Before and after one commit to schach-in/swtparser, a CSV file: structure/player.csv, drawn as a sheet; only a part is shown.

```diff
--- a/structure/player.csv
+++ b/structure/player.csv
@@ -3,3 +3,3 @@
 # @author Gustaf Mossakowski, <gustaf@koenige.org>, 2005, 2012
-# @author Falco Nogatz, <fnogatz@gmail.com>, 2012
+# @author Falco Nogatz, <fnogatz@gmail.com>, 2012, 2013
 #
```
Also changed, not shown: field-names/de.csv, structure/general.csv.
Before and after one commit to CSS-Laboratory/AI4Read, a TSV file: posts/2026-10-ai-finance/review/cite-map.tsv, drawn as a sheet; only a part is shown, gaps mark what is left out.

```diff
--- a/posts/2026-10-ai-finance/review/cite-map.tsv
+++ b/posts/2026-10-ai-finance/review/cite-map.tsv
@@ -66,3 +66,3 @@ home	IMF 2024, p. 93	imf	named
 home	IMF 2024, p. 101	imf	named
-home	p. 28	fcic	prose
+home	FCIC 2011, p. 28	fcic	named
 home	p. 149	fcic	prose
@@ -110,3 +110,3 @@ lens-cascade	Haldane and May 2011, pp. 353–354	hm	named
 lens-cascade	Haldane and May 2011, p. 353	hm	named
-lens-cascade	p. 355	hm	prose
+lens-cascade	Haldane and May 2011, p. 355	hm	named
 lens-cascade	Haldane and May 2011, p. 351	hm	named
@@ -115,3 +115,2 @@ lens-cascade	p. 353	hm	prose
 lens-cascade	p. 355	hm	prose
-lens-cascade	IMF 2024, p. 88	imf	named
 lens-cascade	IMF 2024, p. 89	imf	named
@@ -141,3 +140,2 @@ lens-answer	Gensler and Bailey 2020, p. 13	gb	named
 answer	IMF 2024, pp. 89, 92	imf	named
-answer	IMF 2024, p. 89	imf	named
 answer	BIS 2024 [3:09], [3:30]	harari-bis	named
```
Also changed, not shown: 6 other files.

» INSTRUCTIONS FOR THE TASK: Copy the material above, keeping every line exactly as it stands.

» YOUR RESPONSE:
Before and after one commit to schach-in/swtparser, a CSV file: structure/player.csv, drawn as a sheet; only a part is shown.

```diff
--- a/structure/player.csv
+++ b/structure/player.csv
@@ -3,3 +3,3 @@
 # @author Gustaf Mossakowski, <gustaf@koenige.org>, 2005, 2012
-# @author Falco Nogatz, <fnogatz@gmail.com>, 2012
+# @author Falco Nogatz, <fnogatz@gmail.com>, 2012, 2013
 #
```
Also changed, not shown: field-names/de.csv, structure/general.csv.
Before and after one commit to CSS-Laboratory/AI4Read, a TSV file: posts/2026-10-ai-finance/review/cite-map.tsv, drawn as a sheet; only a part is shown, gaps mark what is left out.

```diff
--- a/posts/2026-10-ai-finance/review/cite-map.tsv
+++ b/posts/2026-10-ai-finance/review/cite-map.tsv
@@ -66,3 +66,3 @@ home	IMF 2024, p. 93	imf	named
 home	IMF 2024, p. 101	imf	named
-home	p. 28	fcic	prose
+home	FCIC 2011, p. 28	fcic	named
 home	p. 149	fcic	prose
@@ -110,3 +110,3 @@ lens-cascade	Haldane and May 2011, pp. 353–354	hm	named
 lens-cascade	Haldane and May 2011, p. 353	hm	named
-lens-cascade	p. 355	hm	prose
+lens-cascade	Haldane and May 2011, p. 355	hm	named
 lens-cascade	Haldane and May 2011, p. 351	hm	named
@@ -115,3 +115,2 @@ lens-cascade	p. 353	hm	prose
 lens-cascade	p. 355	hm	prose
-lens-cascade	IMF 2024, p. 88	imf	named
 lens-cascade	IMF 2024, p. 89	imf	named
@@ -141,3 +140,2 @@ lens-answer	Gensler and Bailey 2020, p. 13	gb	named
 answer	IMF 2024, pp. 89, 92	imf	named
-answer	IMF 2024, p. 89	imf	named
 answer	BIS 2024 [3:09], [3:30]	harari-bis	named
```
Also changed, not shown: 6 other files.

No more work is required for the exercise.